[TRY IT]:
Give back the full data character for character.

[Records excerpted from a collection]
··········

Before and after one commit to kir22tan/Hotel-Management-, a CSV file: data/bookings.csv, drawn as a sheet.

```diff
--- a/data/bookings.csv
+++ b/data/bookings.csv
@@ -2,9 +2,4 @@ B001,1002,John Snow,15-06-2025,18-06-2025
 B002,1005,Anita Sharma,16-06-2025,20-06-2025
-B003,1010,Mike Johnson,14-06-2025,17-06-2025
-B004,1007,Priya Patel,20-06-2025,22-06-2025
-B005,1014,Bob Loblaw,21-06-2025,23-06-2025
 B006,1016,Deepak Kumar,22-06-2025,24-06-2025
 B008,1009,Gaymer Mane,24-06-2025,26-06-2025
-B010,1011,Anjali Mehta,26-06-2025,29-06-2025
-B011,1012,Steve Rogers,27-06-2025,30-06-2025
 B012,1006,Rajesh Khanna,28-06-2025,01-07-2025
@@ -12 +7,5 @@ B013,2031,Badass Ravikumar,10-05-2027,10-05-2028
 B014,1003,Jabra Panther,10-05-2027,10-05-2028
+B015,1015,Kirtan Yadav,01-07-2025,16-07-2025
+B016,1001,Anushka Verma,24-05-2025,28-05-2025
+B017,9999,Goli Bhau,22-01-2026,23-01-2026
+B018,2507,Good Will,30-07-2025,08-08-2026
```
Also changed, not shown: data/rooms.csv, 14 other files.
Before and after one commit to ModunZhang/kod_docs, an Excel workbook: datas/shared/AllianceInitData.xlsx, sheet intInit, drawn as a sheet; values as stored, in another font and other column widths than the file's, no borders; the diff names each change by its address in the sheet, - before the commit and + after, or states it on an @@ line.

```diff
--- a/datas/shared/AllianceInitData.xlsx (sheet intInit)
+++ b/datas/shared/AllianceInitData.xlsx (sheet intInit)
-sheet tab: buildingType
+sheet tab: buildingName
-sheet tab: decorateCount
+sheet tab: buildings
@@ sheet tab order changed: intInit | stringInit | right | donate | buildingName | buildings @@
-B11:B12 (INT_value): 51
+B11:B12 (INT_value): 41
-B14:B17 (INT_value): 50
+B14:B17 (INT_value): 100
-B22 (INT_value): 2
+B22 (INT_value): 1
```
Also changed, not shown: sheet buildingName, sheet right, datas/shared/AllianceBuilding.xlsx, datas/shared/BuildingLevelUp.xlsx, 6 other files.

··········

[ANSWER TO THIS PROBLEM]:
Before and after one commit to kir22tan/Hotel-Management-, a CSV file: data/bookings.csv, drawn as a sheet.

```diff
--- a/data/bookings.csv
+++ b/data/bookings.csv
@@ -2,9 +2,4 @@ B001,1002,John Snow,15-06-2025,18-06-2025
 B002,1005,Anita Sharma,16-06-2025,20-06-2025
-B003,1010,Mike Johnson,14-06-2025,17-06-2025
-B004,1007,Priya Patel,20-06-2025,22-06-2025
-B005,1014,Bob Loblaw,21-06-2025,23-06-2025
 B006,1016,Deepak Kumar,22-06-2025,24-06-2025
 B008,1009,Gaymer Mane,24-06-2025,26-06-2025
-B010,1011,Anjali Mehta,26-06-2025,29-06-2025
-B011,1012,Steve Rogers,27-06-2025,30-06-2025
 B012,1006,Rajesh Khanna,28-06-2025,01-07-2025
@@ -12 +7,5 @@ B013,2031,Badass Ravikumar,10-05-2027,10-05-2028
 B014,1003,Jabra Panther,10-05-2027,10-05-2028
+B015,1015,Kirtan Yadav,01-07-2025,16-07-2025
+B016,1001,Anushka Verma,24-05-2025,28-05-2025
+B017,9999,Goli Bhau,22-01-2026,23-01-2026
+B018,2507,Good Will,30-07-2025,08-08-2026
```
Also changed, not shown: data/rooms.csv, 14 other files.
Before and after one commit to ModunZhang/kod_docs, an Excel workbook: datas/shared/AllianceInitData.xlsx, sheet intInit, drawn as a sheet; values as stored, in another font and other column widths than the file's, no borders; the diff names each change by its address in the sheet, - before the commit and + after, or states it on an @@ line.

```diff
--- a/datas/shared/AllianceInitData.xlsx (sheet intInit)
+++ b/datas/shared/AllianceInitData.xlsx (sheet intInit)
-sheet tab: buildingType
+sheet tab: buildingName
-sheet tab: decorateCount
+sheet tab: buildings
@@ sheet tab order changed: intInit | stringInit | right | donate | buildingName | buildings @@
-B11:B12 (INT_value): 51
+B11:B12 (INT_value): 41
-B14:B17 (INT_value): 50
+B14:B17 (INT_value): 100
-B22 (INT_value): 2
+B22 (INT_value): 1
```
Also changed, not shown: sheet buildingName, sheet right, datas/shared/AllianceBuilding.xlsx, datas/shared/BuildingLevelUp.xlsx, 6 other files.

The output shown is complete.